This is a small but significant shift in how luxury brands have traditionally viewed the resale market, which has been blamed for eroding the aura of exclusivity that is essential to luxury.

In its 2018 earnings report, Richemont (which owns Cartier and Piaget) reported buying back about $560 million in unsold inventory from multi-brand retailers in the past two years, ostensibly to retain the brand’s value and exclusivity by keeping it off the grey market; some of that merchandise was destroyed.

In 2017, LVMH’s Jean-Claude Biver said that lowering prices and breaking “the illusion of prestige” means a “slow death” for luxury goods, and that the grey market is the “industry’s cancer.”
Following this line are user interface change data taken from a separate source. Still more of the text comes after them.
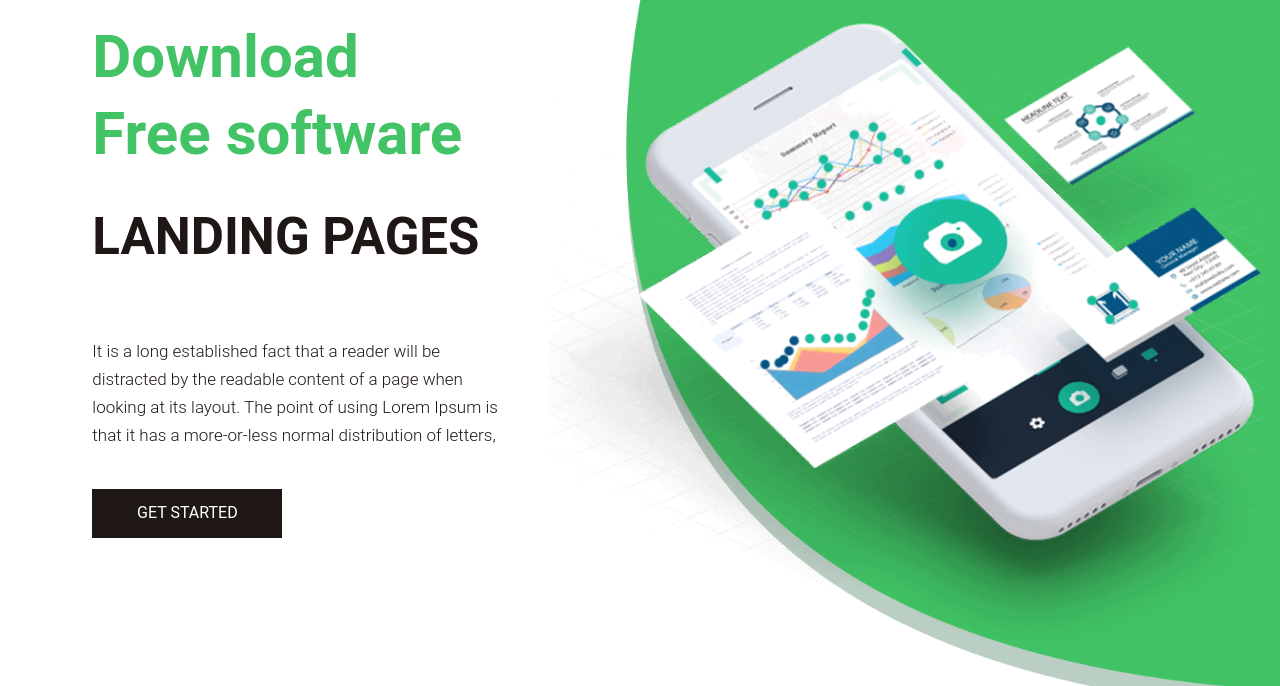
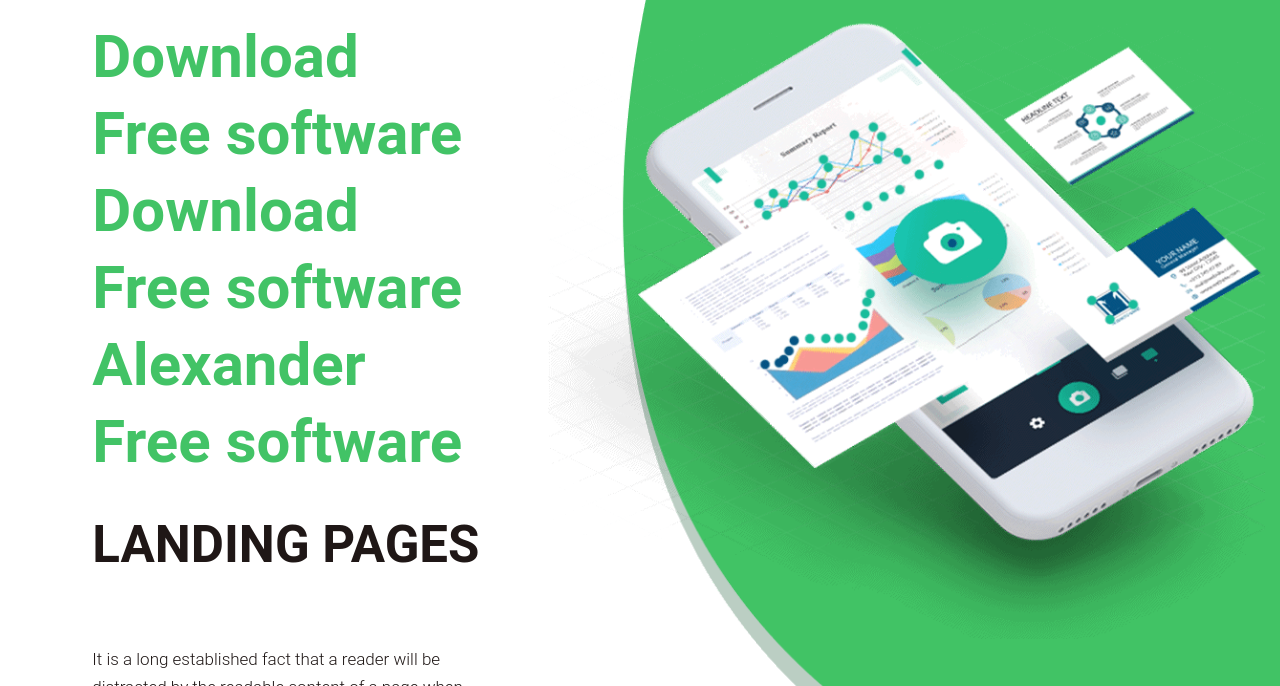
Before and after one commit to AlbertoRSS/sitio-web, a plain HTML site: page index.html in a window 1280 px wide. Shown: the part 114-800 px from the top of the page. Drawn offline with nearby package versions, Linux system fonts and the light colour scheme.

Commit message:
agrego nombre alexander

```diff
--- a/index.html
+++ b/index.html
@@ -72,6 +72,8 @@
                      <div class="col-md-5">
                         <div class="text-bg">
                            <span>Download <br> Free software</span>
+                           <span>Download <br> Free software</span>
+                           <span>Alexander <br> Free software</span>
                            <h1>landing pages</h1>
                            <p>It is a long established fact that a reader will be distracted by the readable content of a page when looking at its layout. The point of using Lorem Ipsum is that it has a more-or-less normal distribution of letters,</p>
                            <a href="#">Get Started</a>
```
Burberry reportedly destroyed $65 million worth of unsold products in the past five years, as do other luxury houses, including Louis Vuitton. Meanwhile, both Burberry and Louis Vuitton are among the top luxury sellers on resale marketplaces thredUP and Poshmark.

In July, thredUp wrote an open letter to Burberry, inviting the brand to send unsold product to thredUp, with proceeds going to an environmental charity. “We respect the desire to protect your brand image, but discounting your product shouldn’t be scarier than setting it on fire,” the letter said.

“Our intention was to start a conversation,” said thredUP brand director Erin Wallace. ThredUP’s letter received “tens of thousands” of likes on Instagram in response.

“Resale has gone from fringe to mainstream in recent years. As more luxury retailers respond to shifting customer desires, they are also learning that secondhand is not a threat; it’s an opportunity,” Wallace said. According to thredUP’s 2018 Resale Report, 13 percent of thredUP’s most active thrifters are millionaires — meaning they likely have the means and desire to invest in luxury from a variety of sources.

A 2016 report from Bain & Company found that accessories were the most popular purchase in personal luxury goods, and that as sales in the off-price channels have continued growing by double digits, luxury brands have become more disciplined and strategic in how they handle off-price sales. Bain estimated that in 2017, discounted sales comprised 37 percent of the personal luxury goods market.

In the era of Rent the Runway, pre-worn pieces that rotate in and out of one’s closet is no longer a foreign concept. Poshmark, for example, just added luxury as a separate new channel, and The RealReal has partnered with Stella McCartney to encourage customers to consign Stella McCartney pieces in exchange for $100 to shop for new items from the brand. Elevated Layers is a startup that lends unsold designer inventory to emerging influencers so that they tag their brands; early participants include Givenchy and Helmut Lang.

“Designers are starting to realize that consignment players are helping extend the reach and covet-ability of their brands. An item with a strong resale value can strengthen the brand as a whole,” said The RealReal chief merchant Rati Levesque.

Levesque said shoppers make purchases knowing they will eventually consign them, and that more brands will eventually become more open to this as the value of resale becomes more clear. “Consumers won’t stop buying product in the primary market,” she said.

Secondary marketplaces can help introduce younger shoppers to luxury brands, which can benefit from social media shoutouts, and they are more tailored to a faster fashion cycle than the “hand-me-down” character of heritage timepieces. It also makes sense for new resale shoppers to start with accessories like watches, jewelry and handbags, which are often as lucrative the second time around as they are the first, and are easier to sell online.

Still, online re-sellers are likely to face considerable resistance to winning over a seal of approval from the likes of Cartier or Rolex. Rolex, for example, is not even sold online, yet it is a top brand bought by millennial men on The RealReal. Patek Phillipe finally joined Instagram in March.

“A lot of these brands pretend to be on social media, but their target audience is the same people who were their customer 20 years ago,” said Block, of TrueFacet. “They need to maintain relevance, but without new blood in the market, the category won’t be relevant. One of the things we have talked to brands a lot about in my career is that watches can no longer be sold as these magnificent items of artistry, craftsmanship and tech. Now they are definitions of your personality and define you as a person, and make a statement about you — those are the stories that should be told by watch brands.”

His ultimate wishlist is for brands like Rolex and Cartier to be active in the secondary market. “It would be so beneficial on a consumer level. [Those brands] are active on the auction level, and that’s great for a select few, but for mass consumer, those [brands] would be a real plus.”